====== MATERIAL FOR THIS EXERCISE ======
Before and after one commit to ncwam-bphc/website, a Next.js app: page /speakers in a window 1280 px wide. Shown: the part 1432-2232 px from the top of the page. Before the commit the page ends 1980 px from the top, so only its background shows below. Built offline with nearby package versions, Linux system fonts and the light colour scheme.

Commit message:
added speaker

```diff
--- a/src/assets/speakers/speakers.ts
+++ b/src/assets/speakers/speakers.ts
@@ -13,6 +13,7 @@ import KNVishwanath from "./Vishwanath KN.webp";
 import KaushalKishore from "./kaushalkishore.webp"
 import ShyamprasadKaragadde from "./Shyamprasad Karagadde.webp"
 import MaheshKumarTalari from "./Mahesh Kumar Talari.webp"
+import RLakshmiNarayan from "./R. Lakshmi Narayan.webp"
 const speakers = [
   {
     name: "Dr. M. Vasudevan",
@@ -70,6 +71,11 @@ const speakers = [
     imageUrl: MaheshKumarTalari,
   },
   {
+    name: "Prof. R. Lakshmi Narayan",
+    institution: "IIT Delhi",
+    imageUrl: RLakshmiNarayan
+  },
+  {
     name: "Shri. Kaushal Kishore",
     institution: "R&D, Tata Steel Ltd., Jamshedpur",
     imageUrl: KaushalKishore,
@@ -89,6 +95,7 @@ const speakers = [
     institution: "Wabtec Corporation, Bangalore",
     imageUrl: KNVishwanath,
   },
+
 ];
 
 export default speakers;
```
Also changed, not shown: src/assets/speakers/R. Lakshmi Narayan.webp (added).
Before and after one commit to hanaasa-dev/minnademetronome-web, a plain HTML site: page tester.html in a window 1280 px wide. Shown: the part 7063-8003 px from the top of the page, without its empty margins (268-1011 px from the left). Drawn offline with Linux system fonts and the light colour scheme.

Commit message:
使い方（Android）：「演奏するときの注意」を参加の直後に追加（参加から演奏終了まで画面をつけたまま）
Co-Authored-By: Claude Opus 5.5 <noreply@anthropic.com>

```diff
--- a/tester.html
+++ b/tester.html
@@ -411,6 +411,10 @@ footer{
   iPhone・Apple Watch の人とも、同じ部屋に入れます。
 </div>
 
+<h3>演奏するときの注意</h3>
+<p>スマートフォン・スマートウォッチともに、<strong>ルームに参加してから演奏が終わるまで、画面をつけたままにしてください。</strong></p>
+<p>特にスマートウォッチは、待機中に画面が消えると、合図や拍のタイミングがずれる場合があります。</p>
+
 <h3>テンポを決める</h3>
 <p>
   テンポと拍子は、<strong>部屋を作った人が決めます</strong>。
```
======
EXERCISE DESCRIPTION >>
Exactly reproduce all of the entries above.

OUTPUT OF THE EXERCISE >>
Before and after one commit to ncwam-bphc/website, a Next.js app: page /speakers in a window 1280 px wide. Shown: the part 1432-2232 px from the top of the page. Before the commit the page ends 1980 px from the top, so only its background shows below. Built offline with nearby package versions, Linux system fonts and the light colour scheme.

Commit message:
added speaker

```diff
--- a/src/assets/speakers/speakers.ts
+++ b/src/assets/speakers/speakers.ts
@@ -13,6 +13,7 @@ import KNVishwanath from "./Vishwanath KN.webp";
 import KaushalKishore from "./kaushalkishore.webp"
 import ShyamprasadKaragadde from "./Shyamprasad Karagadde.webp"
 import MaheshKumarTalari from "./Mahesh Kumar Talari.webp"
+import RLakshmiNarayan from "./R. Lakshmi Narayan.webp"
 const speakers = [
   {
     name: "Dr. M. Vasudevan",
@@ -70,6 +71,11 @@ const speakers = [
     imageUrl: MaheshKumarTalari,
   },
   {
+    name: "Prof. R. Lakshmi Narayan",
+    institution: "IIT Delhi",
+    imageUrl: RLakshmiNarayan
+  },
+  {
     name: "Shri. Kaushal Kishore",
     institution: "R&D, Tata Steel Ltd., Jamshedpur",
     imageUrl: KaushalKishore,
@@ -89,6 +95,7 @@ const speakers = [
     institution: "Wabtec Corporation, Bangalore",
     imageUrl: KNVishwanath,
   },
+
 ];
 
 export default speakers;
```
Also changed, not shown: src/assets/speakers/R. Lakshmi Narayan.webp (added).
Before and after one commit to hanaasa-dev/minnademetronome-web, a plain HTML site: page tester.html in a window 1280 px wide. Shown: the part 7063-8003 px from the top of the page, without its empty margins (268-1011 px from the left). Drawn offline with Linux system fonts and the light colour scheme.

Commit message:
使い方（Android）：「演奏するときの注意」を参加の直後に追加（参加から演奏終了まで画面をつけたまま）
Co-Authored-By: Claude Opus 5.5 <noreply@anthropic.com>

```diff
--- a/tester.html
+++ b/tester.html
@@ -411,6 +411,10 @@ footer{
   iPhone・Apple Watch の人とも、同じ部屋に入れます。
 </div>
 
+<h3>演奏するときの注意</h3>
+<p>スマートフォン・スマートウォッチともに、<strong>ルームに参加してから演奏が終わるまで、画面をつけたままにしてください。</strong></p>
+<p>特にスマートウォッチは、待機中に画面が消えると、合図や拍のタイミングがずれる場合があります。</p>
+
 <h3>テンポを決める</h3>
 <p>
   テンポと拍子は、<strong>部屋を作った人が決めます</strong>。
```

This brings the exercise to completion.